C++ source code patches must not generate new warnings
Wesnoth has a large number of compiler warnings enabled, and all of them are useful. If your code causes new warnings during build, you will be required to fix them.
Add yourself to the game credits
Including your name and/or username(s) makes it easier for the development team and the community at large to recognize your contributions. New contributors (i.e., those without commit access) should add themselves to the Miscellaneous Contributors section of the credits file (
data/core/about.cfg), making sure to follow alphabetical order with respect to the first character that will be displayed.
When changing or adding WML features, provide directions for updating the wiki along with your submission in the tracker
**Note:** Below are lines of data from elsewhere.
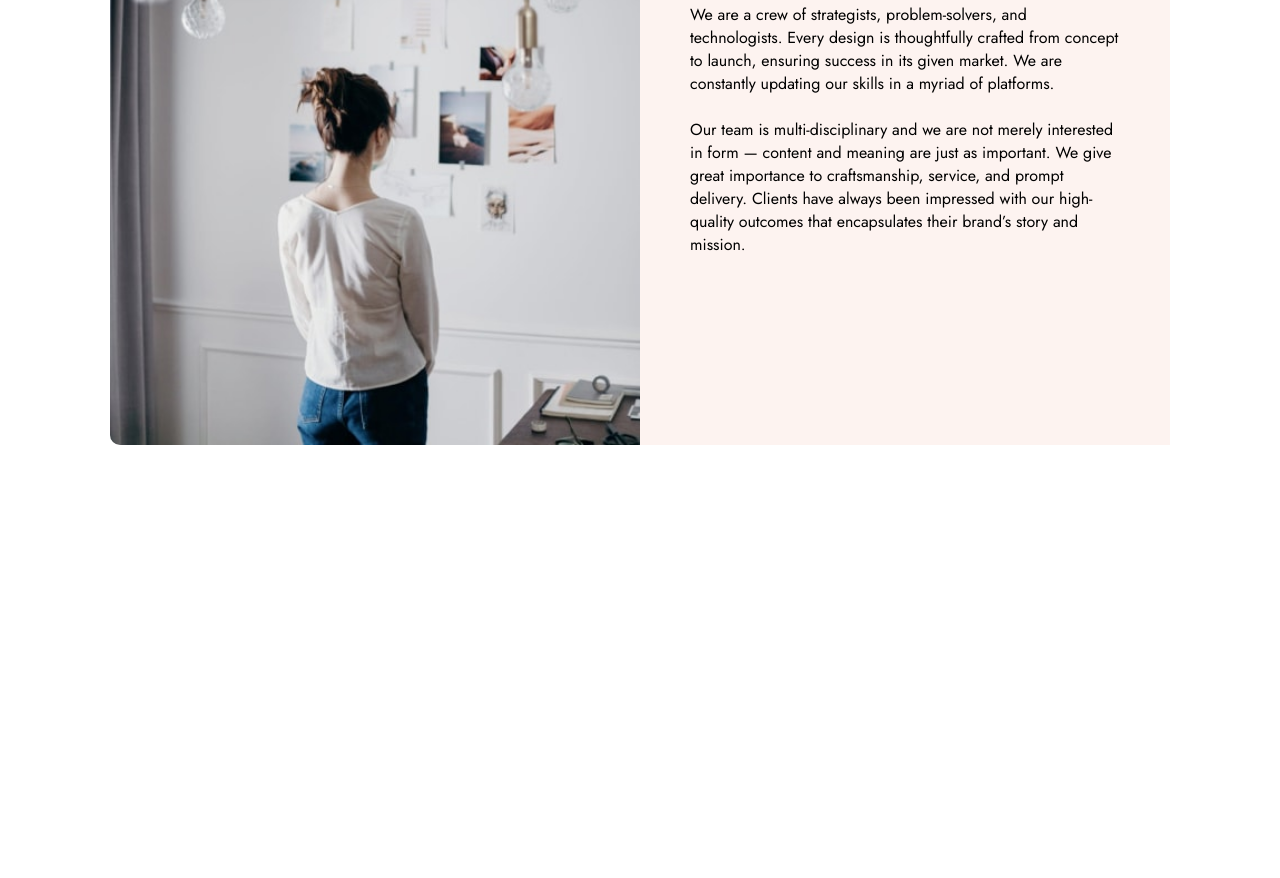
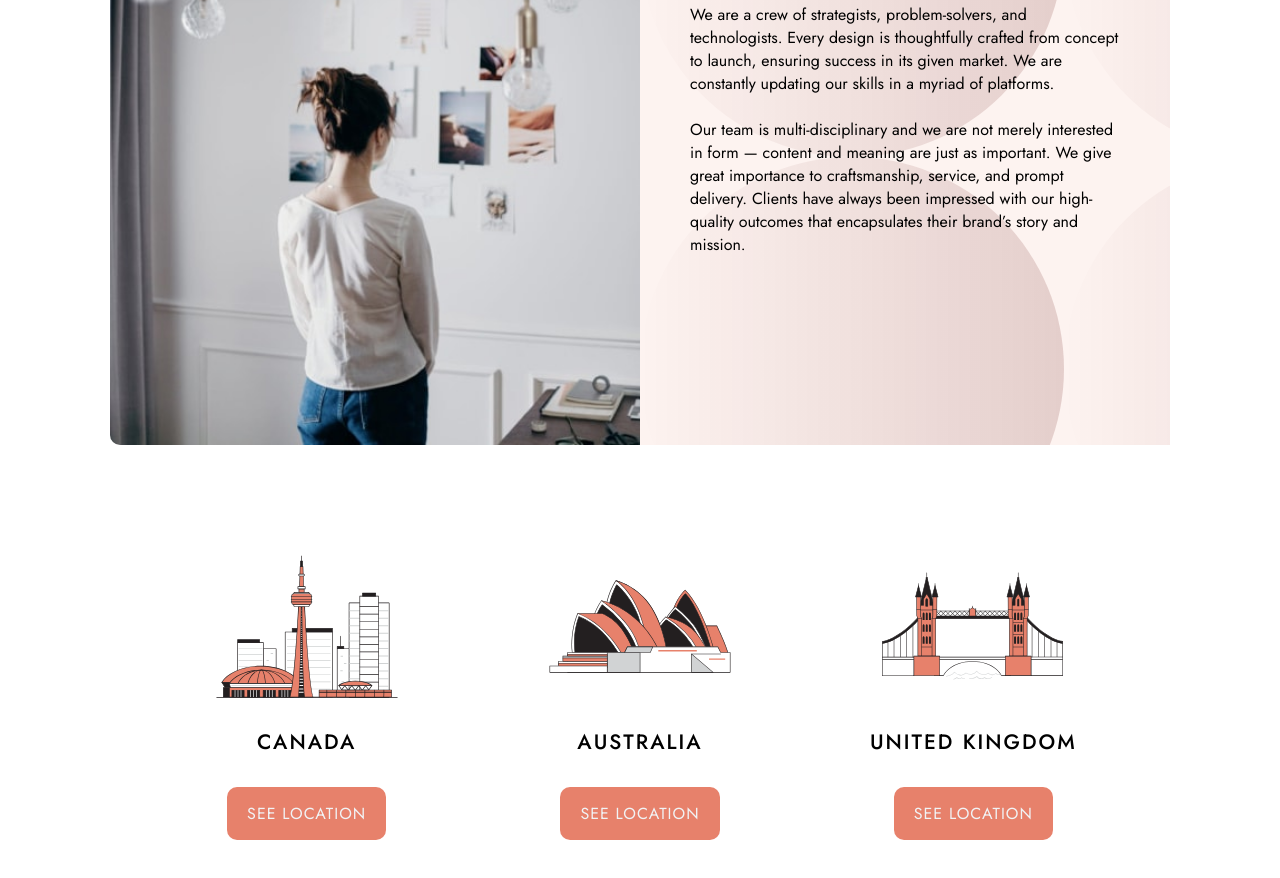
Before and after one commit to Nick331102/designo, a plain HTML site: page about.html in a window 1280 px wide. Shown: the part 964-1842 px from the top of the page. Before the commit the page ends 1489 px from the top, so only its background shows below. Drawn offline with Linux system fonts and the light colour scheme.

Commit message:
Add files via upload
about locations section complete

```diff
--- a/about.html
+++ b/about.html
@@ -64,6 +64,26 @@
                   </p>
               </div>
           </section>
+          <section class="about__locations">
+              <div class="about__locations--container">
+                  <div class="locations__card">
+                      <img src="/assets/shared/desktop/illustration-canada.svg" alt="" class="locations__image">
+                      <h3 class="location">Canada</h3>
+                      <a href="locations.html" class="location__button">See Location</a>
+                  </div>
+                  <div class="locations__card">
+                      <img src="/assets/shared/desktop/illustration-australia.svg" alt="" class="locations__image">
+                      <h3 class="location">Australia</h3>
+                      <a href="locations.html" class="location__button">See Location</a>
+                  </div>
+                  <div class="locations__card">
+                      <img src="/assets/shared/desktop/illustration-united-kingdom.svg" alt="" class="locations__image">
+                      <h3 class="location">United Kingdom</h3>
+                      <a href="locations.html" class="location__button">See Location</a>
+                  </div>
+
+              </div>
+          </section>
 
           <script src="/nav.js"></script>
       </main>
--- a/styles.css
+++ b/styles.css
@@ -558,6 +558,7 @@ nav {
   justify-content: center;
   border-bottom-left-radius: 10px;
   border-top-left-radius: 10px;
+
 }
 
 .about__hero--title {
@@ -598,7 +599,9 @@ nav {
   display: flex;
   flex-direction: column;
   justify-content: center;
-   padding:  50px;
+  padding: 50px;
+  background-image: url("/assets/about/desktop/bg-pattern-hero-about-desktop.svg");
+  background-size: 80%;
 }
 
 .about__talent--headline {
@@ -608,6 +611,65 @@ nav {
   margin-bottom: 20px;
 
 }
+
+/* About Locations */
+
+.about__locations {
+  margin: 80px;
+  display: flex;
+  justify-content: center;
+
+}
+
+.about__locations--container {
+  display: grid;
+  grid-template-columns: repeat(3, 1fr);
+  gap: 60px;
+  width: 100%;
+}
+
+.locations__card {
+  display: flex;
+  flex-direction: column;
+  justify-content: center;
+  align-items: center;
+}
+
+.locations__image {
+  margin-bottom: 0px;
+}
+
+.location {
+  text-transform: uppercase;
+  font-weight: 500;
+  letter-spacing: 2px;
+  margin-bottom: 30px;
+  font-size: 1.3rem;
+}
+
+.location__button {
+  text-decoration: none;
+  text-transform: uppercase;
+  padding: 15px 20px;
+  background: var(--peach);
+  color: var(--light-grey);
+  border-radius: 10px;
+  letter-spacing: 1px;
+}
+
+
+.location__button:hover {
+  background: var(--light-peach);
+  transition: 0.2s ease-in-out;
+  color: var(--light-grey);
+}
+
+
+
+
+
+
+
 
 
 
@@ -939,3 +1001,11 @@ nav {
     padding: 50px 20px;
   }
 }
+
+/* Responsive about locations */
+
+@media(max-width: 900px) {
+  .about__locations--container {
+    grid-template-columns: repeat(1, 1fr)
+  }
+}
```
Lines whose indentation alone changed are shown as unchanged.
This allows us to provide content creators with up-to-date information about WML features, even if you cannot be around in time for the commit or the next release.
Be patient, sometimes we are not very responsive
The Wesnoth developers live on different locations across the globe and have other matters to attend to, most of the time. It may happen that your patch is assigned to a developer who is currently unable to dedicate much time to reviewing it. If you feel that it takes much too long for us to respond, contact us in #wesnoth-dev on irc.freenode.net.
Don't be surprised if we discuss the patch a lot
Thus, you should leave us a way to contact you, by noting your forums username or email address. We recommend that you join the
irc.freenode.netregularly so we can contact you in real time if needed.
Sometimes patches are rejected, please don't be surprised or offended if this happens
If your patch introduces new errors or bugs, if the feature you implemented isn't considered an improvement, or if we couldn't contact you with our questions and recommendations, the pull request will be denied. This can usually be averted if you discuss your idea on #wesnoth-dev, where the developers will point out these issues. If your pull request is denied, don't let that discourage you, though!
If you encounter any issues or need additional guidance when preparing your patch...
...the easiest way is to ask the developers on the aforementioned IRC channel,
#wesnoth-dev. You can join
#wesnoth-devin your Web browser via this link:
If you know who is responsible for the code that your patch changes...
...please prefix their IRC nick in front of your question -- else your message could be overlooked.
If your patch has a major impact on Wesnoth...
...the developer mailing list might be more appropriate, because all subscribed developers will be notified: